$$S(k) = \sum_{n=0}^{\infty} n^k \lambda^n$$ I have found a recursive expression for this where I first find $S(0)$, then use that to find $S(1)$. Then use those to find $S(2)$ and so on until I get to $S(k)$. For large $k$, I will need a computer for this. I want to know if there is a more efficient method, preferably a closed form solution I can calculate without a computer.
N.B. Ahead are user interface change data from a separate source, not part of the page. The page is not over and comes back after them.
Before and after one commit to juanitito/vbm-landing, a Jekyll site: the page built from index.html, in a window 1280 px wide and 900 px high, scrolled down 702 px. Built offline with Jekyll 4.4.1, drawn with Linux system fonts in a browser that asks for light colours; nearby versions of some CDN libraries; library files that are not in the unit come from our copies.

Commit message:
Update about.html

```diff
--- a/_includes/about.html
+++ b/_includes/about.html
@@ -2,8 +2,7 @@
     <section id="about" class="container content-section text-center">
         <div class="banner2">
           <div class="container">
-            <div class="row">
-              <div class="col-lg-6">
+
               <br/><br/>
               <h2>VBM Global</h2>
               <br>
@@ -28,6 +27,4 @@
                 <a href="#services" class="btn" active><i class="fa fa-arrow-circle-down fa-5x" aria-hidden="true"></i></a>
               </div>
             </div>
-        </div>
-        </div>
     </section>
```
Here is how my method works:

$$S(k) = \lambda + 2^k \lambda^2 + 3^k \lambda^3 + \dots$$ $$\frac{S(k)}{\lambda} = 1 + 2^k \lambda + 3^k \lambda^2 + \dots$$
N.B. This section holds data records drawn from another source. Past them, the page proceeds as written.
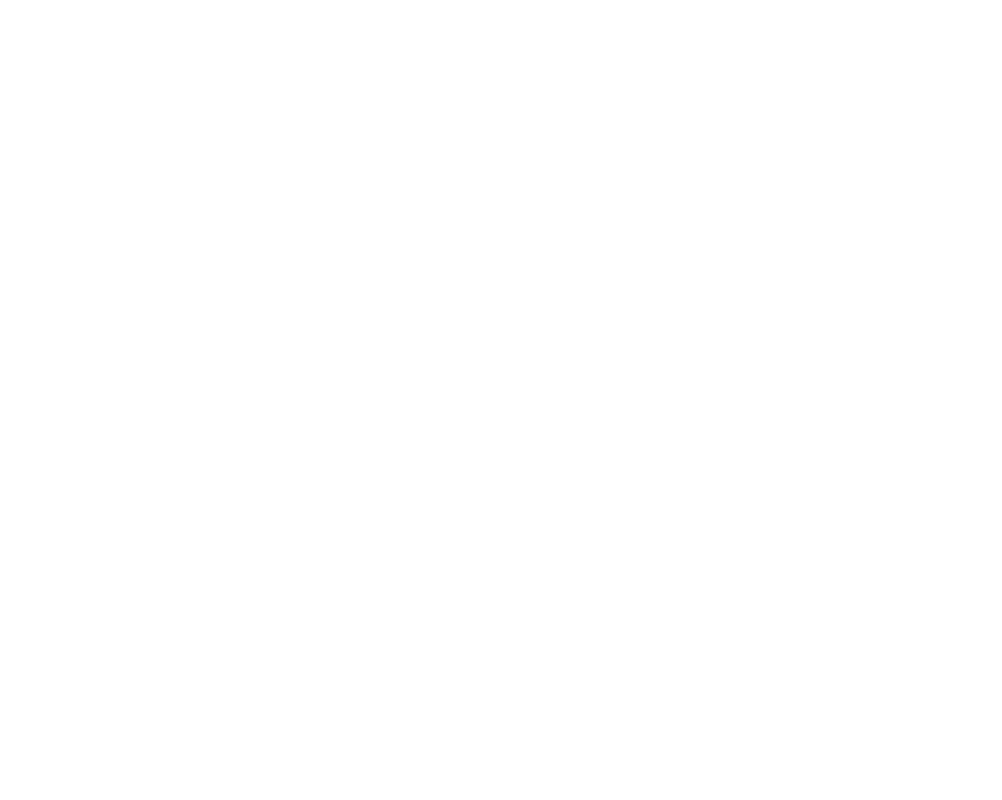
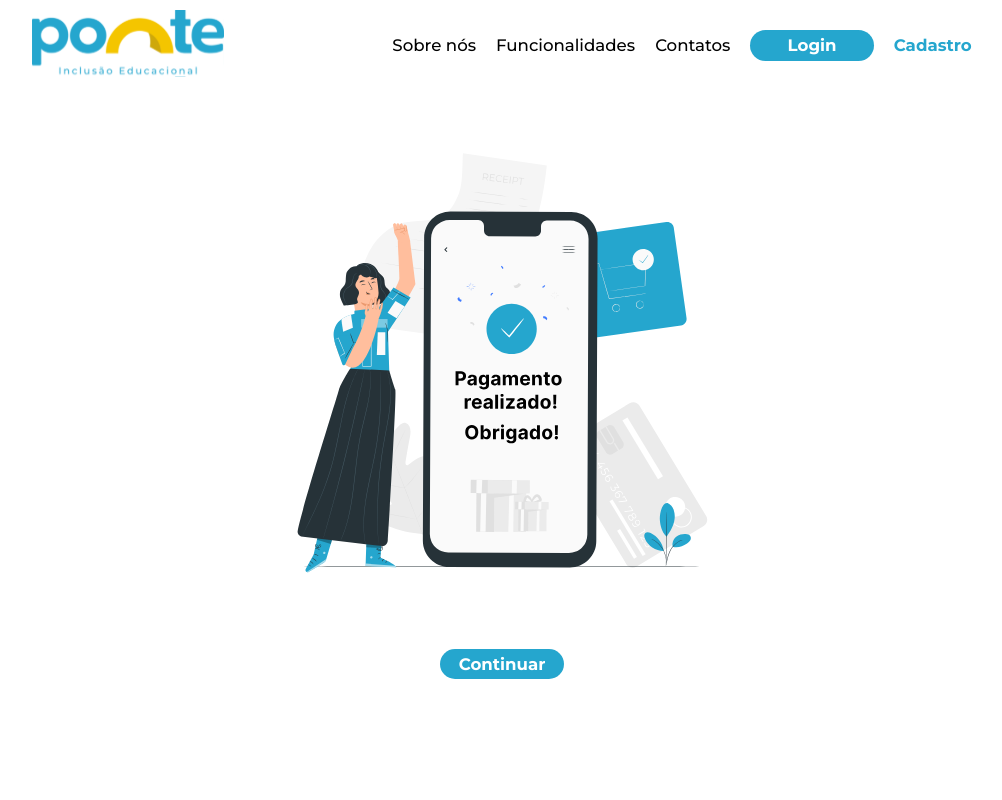
Before and after one commit to Melobreno/Ponte-InclusaoEdu, a React (Vite) app in the folder Ponte/: page /pgtoConfirmado in a window 1280 px wide. Before the commit this address had no page. Shown: the top 800 px of the page, without its empty margins (138-1140 px from the left). Built offline with nearby package versions, Linux system fonts and the light colour scheme.

Commit message:
feat: adição da tela de confirmação pagamento

```diff
--- /dev/null
+++ b/Ponte/src/Pages/ConfirmarCompra/PagamentoRealziado/index.jsx
@@ -0,0 +1,30 @@
+import Btn from "../../../Components/atoms/Button";
+import { Section } from "./style";
+import img from "../../../Assets/pgtoFeito.svg";
+import NavBar from "../../../Components/organisms/NavBar";
+import Footer from "../../../Components/molecules/Footer/Footer";
+
+import { Link } from "react-router-dom";
+
+function PgtoConfirmado() {
+  const enviar = "Continuar";
+  return (
+    <>
+      <NavBar />
+
+      <Section>
+        <div className="pgto">
+          <img src={img} alt="" />
+          <div className="botao">
+            <Link to={"/login"} />
+            <Btn type="submit" txt={enviar} />
+            <Link />
+          </div>
+        </div>
+      </Section>
+      <Footer />
+    </>
+  );
+}
+
+export default PgtoConfirmado;
--- /dev/null
+++ b/Ponte/src/Pages/ConfirmarCompra/PagamentoRealziado/style.jsx
@@ -0,0 +1,102 @@
+// import styled from "styled-components";
+
+// export const Section = styled.div`
+//   .pgto {
+//     padding: 3rem;
+//     display: flex;
+//     flex-direction: column;
+//     align-items: center;
+//   }
+
+//   img {
+//     width: 36rem;
+//     height: 36rem;
+//   }
+//   .botao {
+//     padding: 5rem;
+//   }
+// `;
+
+import styled from "styled-components";
+
+export const Section = styled.div`
+  .pgto {
+    padding: 3rem;
+    display: flex;
+    flex-direction: column;
+    align-items: center;
+  }
+
+  img {
+    width: 36rem;
+    height: 36rem;
+  }
+
+  .botao {
+    padding: 5rem;
+  }
+
+  @media (min-width: 1440px) {
+    .pgto {
+      padding: 4rem;
+    }
+
+    img {
+      width: 40rem;
+      height: 40rem;
+    }
+
+    .botao {
+      padding: 4rem;
+    }
+  }
+
+  /* Estilos para telas entre 1024px e 1440px */
+  @media (max-width: 1440px) and (min-width: 1024px) {
+    .pgto {
+      padding: 2.5rem;
+      flex-direction: column;
+    }
+
+    img {
+      width: 30rem;
+      height: 30rem;
+    }
+
+    .botao {
+      padding: 3rem;
+    }
+  }
+
+  /* Estilos para telas menores que 1024px */
+  @media (max-width: 1024px) {
+    .pgto {
+      padding: 2rem;
+    }
+
+    img {
+      width: 25rem;
+      height: 25rem;
+    }
+
+    .botao {
+      padding: 2.5rem;
+    }
+  }
+
+  /* Estilos para telas menores que 425px */
+  @media (max-width: 425px) {
+    .pgto {
+      padding: 1rem;
+    }
+
+    img {
+      width: 18rem;
+      height: 18rem;
+    }
+
+    .botao {
+      padding: 1.5rem;
+    }
+  }
+`;
--- a/Ponte/src/Routes/AppRoutes.jsx
+++ b/Ponte/src/Routes/AppRoutes.jsx
@@ -17,6 +17,7 @@ import AtividadeResp from "../Pages/Atividade/AtividadeResp";
 import Mapeamento from "../Pages/Mapeamento/index";
 import CadastroRes from "../Pages/Cadastro/CadastroResumido";
 import PrivateRoute from "./privateRoutes";
+import PgtoConfirmado from "../Pages/ConfirmarCompra/PagamentoRealziado/index";
 
 function AppRoutes() {
   return (
@@ -34,6 +35,7 @@ function AppRoutes() {
         <Route path="/Assinaturas" element={<Assinatura />}></Route>
         <Route path="/Pagamento" element={<ConfirmarCompra />}></Route>
         <Route path="/Feed" element={<Feed />}></Route>
+        <Route path="/pgtoConfirmado" element={<PgtoConfirmado />}></Route>
 
         <Route
           path="/chat"
```
Also changed, not shown: Ponte/src/Assets/pgtoFeito.svg (added).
Subtracting the first equation from the second equation we get:

$$S(k) \left(\frac{1-\lambda}{\lambda} \right) = (1^k-0^k)\lambda^0 + (2^k-1^k)\lambda^1+\dots$$ $$ = \sum_{n=0}^{\infty} ((n+1)^k-n^k)\lambda^n$$

$$=\sum_{n=0}^\infty \sum_{r=0}^{k-1} {k \choose r}n^r\lambda^n $$ $$ =\sum_{r=0}^{k-1}{k \choose r} \sum_{n=0}^\infty n^r \lambda^n$$ $$ = \sum_{r=0}^{k-1} {k \choose r} S(r)$$

So, $$S(k) = \frac{\lambda}{1-\lambda} \sum_{r=0}^{k-1} {k \choose r} S(r)$$

We know $S(0) = \frac{1}{1-\lambda}$. Can use this to get $S(1), S(2), \dots$. But is there a better way?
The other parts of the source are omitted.